  • Start with the hook. 
  • Don't summarize.
  • No longer than a Tweet. 
  • Appeal to emotions.

Blurbs are like flirting, and even though my flirting is vaguely like a wombat with indigestion and has caused me to adopt a courtship ritual that is more like "I project weaponized cuteness and then say 'Yes!' a lot," I can do my best to explain blurbs.

The line forms to the left.

You want to tease your reader. You want them to want more. You want them to have an ever-so-slight sense of what the book is about and the genre without giving away the store.

"In a world where feelings are illegal, love was the ultimate crime...."
"The harbingers rolled into town one Tuesday. Now Billy had one week to stop Armageddon..."
"How do you measure a year in the life? How about love..."
"In the last days of Earth, could there be hope for the Unwanted?"
"A Jedi must not know passion. Or emotion. Or love."

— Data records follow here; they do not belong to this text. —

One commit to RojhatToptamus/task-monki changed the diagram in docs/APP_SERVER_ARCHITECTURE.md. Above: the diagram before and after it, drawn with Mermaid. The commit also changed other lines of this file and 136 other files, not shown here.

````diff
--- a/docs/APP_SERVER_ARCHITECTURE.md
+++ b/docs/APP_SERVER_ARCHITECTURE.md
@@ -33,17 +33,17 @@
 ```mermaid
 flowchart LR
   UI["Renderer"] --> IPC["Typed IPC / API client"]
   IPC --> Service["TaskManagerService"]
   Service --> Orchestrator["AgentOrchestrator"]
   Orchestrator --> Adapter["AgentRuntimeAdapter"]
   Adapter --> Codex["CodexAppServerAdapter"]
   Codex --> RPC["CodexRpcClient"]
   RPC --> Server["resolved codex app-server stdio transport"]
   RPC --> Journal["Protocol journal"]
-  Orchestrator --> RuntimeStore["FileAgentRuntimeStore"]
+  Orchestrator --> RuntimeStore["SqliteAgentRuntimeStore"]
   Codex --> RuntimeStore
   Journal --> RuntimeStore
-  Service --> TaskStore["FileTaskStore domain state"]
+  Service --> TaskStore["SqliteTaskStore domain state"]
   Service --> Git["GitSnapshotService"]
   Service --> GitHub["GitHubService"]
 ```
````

You get the idea? Emotional. Charged. A little over the top. These are not quick summaries. "Eight friends deal with HIV over the course of a year." NO!  This is a wink from across the room. This is the promise of more if they take the step. Make that reader want to turn the book over and read the...um......SYNOPSIS (glances upward at the earlier part of the article). Hook them.

Now....there's another informal meaning of blurb that sort of just means ANY promotional short writing, and you probably want someone else to do your blurb if you're trying to sell books. "Author Aubrey weaves a breathtaking tale of modern organized crime dynamics, steamy romance, and supernatural forces living among us. A thoroughly enjoyable romp. If you like Kim Harrison, you'll LOVE this!"  See how that's just not going to work if you write it yourself?

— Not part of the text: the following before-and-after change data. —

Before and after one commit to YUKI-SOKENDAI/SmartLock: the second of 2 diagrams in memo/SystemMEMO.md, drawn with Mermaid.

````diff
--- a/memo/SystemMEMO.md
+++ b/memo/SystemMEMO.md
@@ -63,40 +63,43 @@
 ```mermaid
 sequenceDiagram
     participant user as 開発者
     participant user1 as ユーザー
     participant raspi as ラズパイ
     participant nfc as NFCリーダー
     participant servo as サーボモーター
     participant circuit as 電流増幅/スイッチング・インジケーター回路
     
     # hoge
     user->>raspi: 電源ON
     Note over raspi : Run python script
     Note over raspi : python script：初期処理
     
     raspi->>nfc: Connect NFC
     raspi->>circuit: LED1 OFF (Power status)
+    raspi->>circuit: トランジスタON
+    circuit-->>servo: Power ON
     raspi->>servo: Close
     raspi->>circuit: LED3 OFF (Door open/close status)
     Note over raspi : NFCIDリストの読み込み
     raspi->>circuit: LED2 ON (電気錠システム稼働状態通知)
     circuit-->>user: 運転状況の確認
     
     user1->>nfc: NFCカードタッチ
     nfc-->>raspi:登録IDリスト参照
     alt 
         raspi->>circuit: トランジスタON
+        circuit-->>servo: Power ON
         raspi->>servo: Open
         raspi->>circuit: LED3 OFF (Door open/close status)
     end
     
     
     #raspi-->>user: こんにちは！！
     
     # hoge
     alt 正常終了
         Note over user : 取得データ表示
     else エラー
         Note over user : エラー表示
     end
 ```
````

If you DO write a blurb yourself, stick to a tiny summary, say what the book is LIKE (genre, a book it's similar to that many have read), but keep the sort of hook/enticing language, and talk up the BOOK without seeming like you're bragging about yourself. "Gumshoe McDick takes a case working for the mafia that seems too good to be true. But everyone has an angle and no one is exactly what they seem. Soon Gumshoe is in over his head, and the only way out is to face Chicago's underworld leaders: the ruthless succubus gang. A mixture of urban fantasy and gangster genre, with enough steamy romance to keep the pages turning well past your bedtime."

Just between you and me....I'll give you a little bit of "insider trading" advice. One of the beauties of blurbs and synopses and such is that they're SHORT. So if you're having trouble knowing what details to cut out of a summary or how to blurb your book with really enticing language, you can get professional quality help for usually only ONE HOUR'S worth of someone's freelance rate. (Unless you want them to read the whole book––which just so you know them reading YOUR summary will probably be sufficient.) That's all they're going to need. So it's cheap to farm this one out if it's giving you the vapors.

Encapsulate my entire masterpiece in a tweet???????
I hope this helps. Summarizing isn't easy, especially with an eye on making something as appealing as possible.

1 comment:

  1. You really should include affiliate links to books you talk about. It would save me some typing and make you .03 cents. 😜